Giving a Hoot about Northern Spotted Owls
Northern spotted owl populations are declining in the Pacific Northwest region of the United States due to habitat loss and competition from other owl species. The owls live in forests with old-growth conditions, such as areas with varied-aged trees and multi-layered canopies, therefore maintaining such forest areas is critical to their survival. Government regulation and environmentally conscious forestry practices can lead to improved habitat outcomes for the owls.
As part of an acquisition in the region, New Forests studied forest characteristics to better understand the local northern spotted owl population and habitat. The survey identified the presence of foraging and nesting habitat on the property, as well as significant critical owl habitat on adjacent federal lands. The team built these considerations into a detailed harvest model that was used to develop a management plan that protects owl habitat. While identification of threatened and endangered species on a potential investment site may be viewed a material risk due to regulatory restrictions and oversight, New Forests believes that with responsible forest management practices the presence of such species can be viewed as a benefit. This is because the management can create positive biodiversity impacts by accounting for habitat and behavioural needs. New Forests uses forest modelling approaches to identify management regimes that optimise biodiversity conservation alongside other forest management objectives.
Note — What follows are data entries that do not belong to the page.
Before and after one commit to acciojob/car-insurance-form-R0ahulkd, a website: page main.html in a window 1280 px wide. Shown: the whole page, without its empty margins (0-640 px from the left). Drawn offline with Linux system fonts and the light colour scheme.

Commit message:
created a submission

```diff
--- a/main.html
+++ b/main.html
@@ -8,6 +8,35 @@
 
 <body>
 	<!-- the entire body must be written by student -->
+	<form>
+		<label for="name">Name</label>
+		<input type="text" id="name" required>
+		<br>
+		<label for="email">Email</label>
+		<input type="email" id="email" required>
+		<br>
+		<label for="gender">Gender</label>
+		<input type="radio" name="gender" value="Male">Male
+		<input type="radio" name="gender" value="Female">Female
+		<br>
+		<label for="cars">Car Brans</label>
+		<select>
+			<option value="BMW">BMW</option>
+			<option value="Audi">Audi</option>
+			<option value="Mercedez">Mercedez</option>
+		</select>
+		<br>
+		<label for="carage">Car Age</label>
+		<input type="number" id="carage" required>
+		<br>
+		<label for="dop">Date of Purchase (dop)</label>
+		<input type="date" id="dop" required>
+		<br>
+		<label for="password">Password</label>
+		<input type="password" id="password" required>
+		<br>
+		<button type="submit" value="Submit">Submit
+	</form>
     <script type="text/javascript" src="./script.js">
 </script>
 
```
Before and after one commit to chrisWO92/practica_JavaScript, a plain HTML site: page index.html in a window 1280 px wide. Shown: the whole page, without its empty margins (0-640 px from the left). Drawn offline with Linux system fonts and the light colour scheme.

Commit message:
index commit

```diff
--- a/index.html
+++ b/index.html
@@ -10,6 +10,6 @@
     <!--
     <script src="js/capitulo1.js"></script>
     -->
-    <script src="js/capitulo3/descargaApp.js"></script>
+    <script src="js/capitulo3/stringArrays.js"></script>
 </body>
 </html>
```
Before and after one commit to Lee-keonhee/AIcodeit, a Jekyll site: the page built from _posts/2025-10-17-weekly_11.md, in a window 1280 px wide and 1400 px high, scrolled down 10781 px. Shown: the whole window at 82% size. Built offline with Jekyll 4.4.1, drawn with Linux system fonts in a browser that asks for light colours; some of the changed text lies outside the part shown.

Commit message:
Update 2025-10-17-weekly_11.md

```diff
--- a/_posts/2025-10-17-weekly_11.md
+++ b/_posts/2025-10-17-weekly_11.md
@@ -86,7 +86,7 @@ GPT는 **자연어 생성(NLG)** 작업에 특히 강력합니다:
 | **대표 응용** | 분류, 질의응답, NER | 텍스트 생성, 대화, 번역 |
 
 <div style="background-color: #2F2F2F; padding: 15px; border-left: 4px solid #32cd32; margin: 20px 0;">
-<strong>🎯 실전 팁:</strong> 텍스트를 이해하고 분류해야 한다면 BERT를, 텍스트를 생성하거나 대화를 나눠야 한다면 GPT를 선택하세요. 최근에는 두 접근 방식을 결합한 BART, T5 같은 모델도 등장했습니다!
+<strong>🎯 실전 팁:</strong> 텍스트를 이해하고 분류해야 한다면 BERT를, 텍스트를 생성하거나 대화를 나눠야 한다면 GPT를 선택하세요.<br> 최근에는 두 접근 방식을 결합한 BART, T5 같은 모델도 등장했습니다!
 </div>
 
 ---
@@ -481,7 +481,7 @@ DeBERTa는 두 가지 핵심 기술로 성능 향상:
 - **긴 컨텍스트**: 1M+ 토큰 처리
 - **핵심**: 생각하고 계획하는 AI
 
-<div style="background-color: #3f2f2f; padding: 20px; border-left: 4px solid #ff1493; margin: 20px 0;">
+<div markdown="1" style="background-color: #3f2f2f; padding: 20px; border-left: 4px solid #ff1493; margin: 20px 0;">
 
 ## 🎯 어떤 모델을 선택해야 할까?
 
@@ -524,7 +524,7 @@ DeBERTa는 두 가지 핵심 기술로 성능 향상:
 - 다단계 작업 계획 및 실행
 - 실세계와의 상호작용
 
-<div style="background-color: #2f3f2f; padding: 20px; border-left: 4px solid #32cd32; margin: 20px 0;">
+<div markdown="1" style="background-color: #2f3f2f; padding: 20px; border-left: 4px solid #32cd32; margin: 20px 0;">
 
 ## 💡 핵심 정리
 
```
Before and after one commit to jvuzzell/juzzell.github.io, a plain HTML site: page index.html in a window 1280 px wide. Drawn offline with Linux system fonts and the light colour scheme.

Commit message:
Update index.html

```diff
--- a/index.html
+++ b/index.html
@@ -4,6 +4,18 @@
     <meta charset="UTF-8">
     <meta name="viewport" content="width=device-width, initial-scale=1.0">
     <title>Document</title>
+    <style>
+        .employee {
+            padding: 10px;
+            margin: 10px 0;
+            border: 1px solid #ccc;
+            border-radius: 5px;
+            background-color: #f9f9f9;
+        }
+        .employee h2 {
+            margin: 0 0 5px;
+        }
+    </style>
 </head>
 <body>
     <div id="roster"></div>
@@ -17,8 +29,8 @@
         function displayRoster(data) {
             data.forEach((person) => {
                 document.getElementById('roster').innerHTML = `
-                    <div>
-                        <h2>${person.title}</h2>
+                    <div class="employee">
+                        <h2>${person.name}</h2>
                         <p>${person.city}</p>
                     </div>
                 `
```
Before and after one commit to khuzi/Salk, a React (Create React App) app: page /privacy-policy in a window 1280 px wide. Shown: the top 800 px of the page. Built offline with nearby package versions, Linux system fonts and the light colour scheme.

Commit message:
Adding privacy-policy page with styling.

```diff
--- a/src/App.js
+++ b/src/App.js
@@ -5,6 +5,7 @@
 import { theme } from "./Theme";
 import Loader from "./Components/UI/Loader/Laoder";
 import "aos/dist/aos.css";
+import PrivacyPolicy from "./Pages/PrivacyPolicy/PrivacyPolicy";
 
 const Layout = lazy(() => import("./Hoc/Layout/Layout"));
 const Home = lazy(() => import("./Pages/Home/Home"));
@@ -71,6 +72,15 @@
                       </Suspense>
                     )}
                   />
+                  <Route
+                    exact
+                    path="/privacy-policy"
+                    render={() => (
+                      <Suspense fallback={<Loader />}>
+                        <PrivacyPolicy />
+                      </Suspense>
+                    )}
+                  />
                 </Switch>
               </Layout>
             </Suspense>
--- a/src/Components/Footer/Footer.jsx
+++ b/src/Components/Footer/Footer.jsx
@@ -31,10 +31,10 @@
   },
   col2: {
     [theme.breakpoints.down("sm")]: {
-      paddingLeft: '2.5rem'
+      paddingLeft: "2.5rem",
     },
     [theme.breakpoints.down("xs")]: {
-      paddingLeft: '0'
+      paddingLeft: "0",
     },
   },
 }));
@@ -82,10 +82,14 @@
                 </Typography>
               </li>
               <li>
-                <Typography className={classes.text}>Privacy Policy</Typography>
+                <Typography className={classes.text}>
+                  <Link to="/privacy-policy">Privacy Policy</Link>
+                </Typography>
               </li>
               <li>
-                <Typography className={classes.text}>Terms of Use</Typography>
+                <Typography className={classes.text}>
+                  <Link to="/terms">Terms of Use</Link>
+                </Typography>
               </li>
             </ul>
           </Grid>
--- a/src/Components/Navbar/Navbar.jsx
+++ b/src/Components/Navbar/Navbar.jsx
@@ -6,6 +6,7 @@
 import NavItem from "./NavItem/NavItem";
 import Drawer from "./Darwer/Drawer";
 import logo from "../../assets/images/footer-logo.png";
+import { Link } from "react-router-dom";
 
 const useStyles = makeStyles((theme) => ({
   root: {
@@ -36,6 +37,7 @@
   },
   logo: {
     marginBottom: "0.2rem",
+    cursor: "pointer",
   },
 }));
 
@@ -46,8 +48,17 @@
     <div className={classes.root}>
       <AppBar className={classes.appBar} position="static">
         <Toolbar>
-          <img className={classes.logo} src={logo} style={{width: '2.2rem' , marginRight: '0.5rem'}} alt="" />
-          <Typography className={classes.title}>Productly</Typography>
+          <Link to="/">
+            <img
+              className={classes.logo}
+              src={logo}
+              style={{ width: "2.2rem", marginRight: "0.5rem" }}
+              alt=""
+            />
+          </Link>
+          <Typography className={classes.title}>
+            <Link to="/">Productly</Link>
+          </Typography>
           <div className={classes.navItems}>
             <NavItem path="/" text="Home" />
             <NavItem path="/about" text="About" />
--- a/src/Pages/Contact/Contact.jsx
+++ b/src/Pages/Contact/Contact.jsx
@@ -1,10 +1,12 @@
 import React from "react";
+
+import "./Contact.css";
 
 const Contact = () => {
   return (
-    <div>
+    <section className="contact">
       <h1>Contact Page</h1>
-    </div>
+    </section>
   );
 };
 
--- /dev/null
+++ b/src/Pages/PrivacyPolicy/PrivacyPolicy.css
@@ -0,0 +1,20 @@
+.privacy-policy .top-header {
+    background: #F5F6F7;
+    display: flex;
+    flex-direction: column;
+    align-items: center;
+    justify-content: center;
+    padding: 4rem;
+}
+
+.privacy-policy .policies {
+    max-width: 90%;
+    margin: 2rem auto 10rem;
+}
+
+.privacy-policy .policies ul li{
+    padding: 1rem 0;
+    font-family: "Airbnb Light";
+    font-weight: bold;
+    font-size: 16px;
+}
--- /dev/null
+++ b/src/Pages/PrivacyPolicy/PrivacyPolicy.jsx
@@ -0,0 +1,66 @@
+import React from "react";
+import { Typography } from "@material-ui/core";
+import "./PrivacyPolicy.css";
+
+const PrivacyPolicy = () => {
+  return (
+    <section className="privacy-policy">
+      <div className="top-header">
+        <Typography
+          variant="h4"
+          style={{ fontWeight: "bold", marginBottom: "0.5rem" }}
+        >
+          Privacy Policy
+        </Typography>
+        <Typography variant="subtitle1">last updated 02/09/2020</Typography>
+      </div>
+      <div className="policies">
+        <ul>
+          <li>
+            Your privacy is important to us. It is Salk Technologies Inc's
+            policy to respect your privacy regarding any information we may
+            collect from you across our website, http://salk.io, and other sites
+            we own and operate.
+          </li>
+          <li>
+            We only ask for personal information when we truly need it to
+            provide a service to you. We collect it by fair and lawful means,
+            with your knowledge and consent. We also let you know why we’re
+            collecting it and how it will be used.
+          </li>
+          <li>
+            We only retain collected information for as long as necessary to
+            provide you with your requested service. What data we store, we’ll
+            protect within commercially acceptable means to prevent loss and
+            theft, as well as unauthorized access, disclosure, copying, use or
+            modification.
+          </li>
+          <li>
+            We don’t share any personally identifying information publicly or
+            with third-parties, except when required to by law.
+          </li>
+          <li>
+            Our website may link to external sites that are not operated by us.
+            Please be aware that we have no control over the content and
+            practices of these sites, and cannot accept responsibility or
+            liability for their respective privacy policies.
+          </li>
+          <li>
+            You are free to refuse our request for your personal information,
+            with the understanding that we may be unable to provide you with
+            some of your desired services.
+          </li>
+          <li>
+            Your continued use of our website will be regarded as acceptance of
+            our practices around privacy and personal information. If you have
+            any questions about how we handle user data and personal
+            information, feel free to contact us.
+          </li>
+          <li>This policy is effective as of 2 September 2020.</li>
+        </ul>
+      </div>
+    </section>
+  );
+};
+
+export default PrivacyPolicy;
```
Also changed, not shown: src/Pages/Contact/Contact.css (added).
The spotted owl planning approach showcases how New Forests commits to biodiversity best practices throughout the investment process to encourage better outcomes for vulnerable species.